Source: Canadian Mining Journal
A rich and storied mining tradition connects Canada and Australia. Both share vast mineral resources, abundant infrastructure, effective regulatory regimes and mining codes, and supportive legislation.
While the influx of Australian miners to Canada has been underway for some time (including Evolution Mining, Newcrest Mining, and St Barbara), the Canadian miners and mining supply and service companies that are forging a path in Australia are less well documented.
The birthplace of some of the world’s biggest miners such as BHP and Rio Tinto, Australia offers an attractive and potentially lucrative opportunity for Canadian companies looking to establish a presence or to expand current operations there. That applies to both miners attracted by its geology and mining history, and mining supply and service companies that are looking to tap a new market.
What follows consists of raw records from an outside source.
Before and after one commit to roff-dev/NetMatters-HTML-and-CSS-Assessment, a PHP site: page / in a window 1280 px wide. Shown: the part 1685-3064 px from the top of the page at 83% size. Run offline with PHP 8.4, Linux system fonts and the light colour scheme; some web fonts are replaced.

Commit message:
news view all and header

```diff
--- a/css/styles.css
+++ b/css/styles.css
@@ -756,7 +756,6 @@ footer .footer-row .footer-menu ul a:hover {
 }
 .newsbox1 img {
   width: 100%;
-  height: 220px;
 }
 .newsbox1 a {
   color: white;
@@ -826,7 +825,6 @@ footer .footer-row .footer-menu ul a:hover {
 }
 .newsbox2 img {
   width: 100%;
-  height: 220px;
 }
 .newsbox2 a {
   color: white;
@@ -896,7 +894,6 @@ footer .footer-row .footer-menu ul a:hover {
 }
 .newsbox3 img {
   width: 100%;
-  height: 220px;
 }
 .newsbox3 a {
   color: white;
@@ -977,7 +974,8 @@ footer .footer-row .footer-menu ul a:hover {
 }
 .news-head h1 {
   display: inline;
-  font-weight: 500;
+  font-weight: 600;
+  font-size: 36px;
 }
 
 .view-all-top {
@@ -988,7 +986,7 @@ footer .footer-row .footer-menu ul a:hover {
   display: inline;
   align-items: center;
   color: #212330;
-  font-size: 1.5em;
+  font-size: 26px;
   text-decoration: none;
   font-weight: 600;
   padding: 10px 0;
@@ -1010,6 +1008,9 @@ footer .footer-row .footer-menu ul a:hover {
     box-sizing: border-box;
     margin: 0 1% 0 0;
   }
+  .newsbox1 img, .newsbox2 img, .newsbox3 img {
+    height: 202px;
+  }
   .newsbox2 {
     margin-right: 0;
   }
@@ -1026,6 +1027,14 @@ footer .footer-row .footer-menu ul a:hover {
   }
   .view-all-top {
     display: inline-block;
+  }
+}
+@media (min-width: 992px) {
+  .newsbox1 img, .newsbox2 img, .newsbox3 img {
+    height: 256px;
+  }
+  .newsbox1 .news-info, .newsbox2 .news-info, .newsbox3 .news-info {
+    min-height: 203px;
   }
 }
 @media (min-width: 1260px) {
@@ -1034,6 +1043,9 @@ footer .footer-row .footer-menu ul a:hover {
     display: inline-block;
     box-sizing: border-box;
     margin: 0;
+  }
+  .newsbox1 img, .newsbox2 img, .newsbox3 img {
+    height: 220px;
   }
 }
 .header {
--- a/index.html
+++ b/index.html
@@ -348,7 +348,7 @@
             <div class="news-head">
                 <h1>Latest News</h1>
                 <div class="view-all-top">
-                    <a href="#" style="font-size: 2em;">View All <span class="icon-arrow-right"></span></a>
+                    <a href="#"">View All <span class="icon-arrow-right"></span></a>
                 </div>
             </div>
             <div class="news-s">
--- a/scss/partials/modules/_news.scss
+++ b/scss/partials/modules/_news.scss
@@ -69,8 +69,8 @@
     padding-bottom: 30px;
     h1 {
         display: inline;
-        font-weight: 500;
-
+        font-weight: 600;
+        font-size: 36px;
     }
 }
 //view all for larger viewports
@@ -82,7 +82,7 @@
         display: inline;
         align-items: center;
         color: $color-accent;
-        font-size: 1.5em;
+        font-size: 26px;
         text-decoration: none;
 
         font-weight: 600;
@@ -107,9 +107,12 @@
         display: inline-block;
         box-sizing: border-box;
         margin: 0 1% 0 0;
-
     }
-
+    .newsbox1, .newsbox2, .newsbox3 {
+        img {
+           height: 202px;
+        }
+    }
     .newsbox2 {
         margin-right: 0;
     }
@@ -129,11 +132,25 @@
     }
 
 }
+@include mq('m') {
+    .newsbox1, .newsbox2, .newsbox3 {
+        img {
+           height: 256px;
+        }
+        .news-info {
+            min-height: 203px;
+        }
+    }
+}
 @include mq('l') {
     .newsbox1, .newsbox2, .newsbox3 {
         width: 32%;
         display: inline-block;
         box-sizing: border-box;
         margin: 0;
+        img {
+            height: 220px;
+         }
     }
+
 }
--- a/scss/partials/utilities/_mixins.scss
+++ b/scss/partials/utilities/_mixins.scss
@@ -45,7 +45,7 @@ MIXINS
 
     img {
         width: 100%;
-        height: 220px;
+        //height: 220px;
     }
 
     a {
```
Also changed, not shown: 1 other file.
According to the Australian government’s Department of Foreign Affairs and Trade, mining and quarrying was the top sector for foreign direct investment (FDI) in Australia from 2018-2020. These investments reached A$360.4 million ($331 million) in 2020, accounting for over one-third (35.1%) of total FDI into Australia that year. In 2021, the mining sector ranked first for gross value added (GVA), with an 11.7% share of the country’s total GVA.
Below is a selection of Canadian companies that have recently started operating in Australia.
Founded in 2008, Sudbury-based Symboticware develops and manufactures real-time data management systems for mobile mining equipment to improve operational efficiency and safety.
Ash Agarwal, Symboticware’s president and CEO, says the company has been working in the mining industry for 13 years and “provides solutions to address the connectivity issues for equipment like remote drill rigs that allow companies to gain meaningful insights into their operation.”
In August, the company secured $2.8 million in seed funding. The funds “have allowed us to scale up our operations beyond Canada and pursue opportunities in Australia, New Zealand, Asia Pacific, and the U.S.,” Agarwal said.
Symbioticware is currently working with partners in Australia on two opportunities in the country, he added. “The first is for an equipment financing company that provides heavy machinery for mining operations. The other is for (an unnamed) mining company that is looking to better manage their mobile fleet.”
He added that “at some point, we will have a local presence in Australia because we know that Australians are very specific around whom they do business with … they want to deal with local people and local companies.”
Commenting on his experience working in Australia, he noted that Australians were “very progressive and stuck with finding solutions longer (than other countries).”
The mining sector in Australia is a “large part of their economy and is more centralized there than in other countries, so the return on investment is higher than other markets,” Agarwal said. “This is another reason why we’d like to expand our presence there.”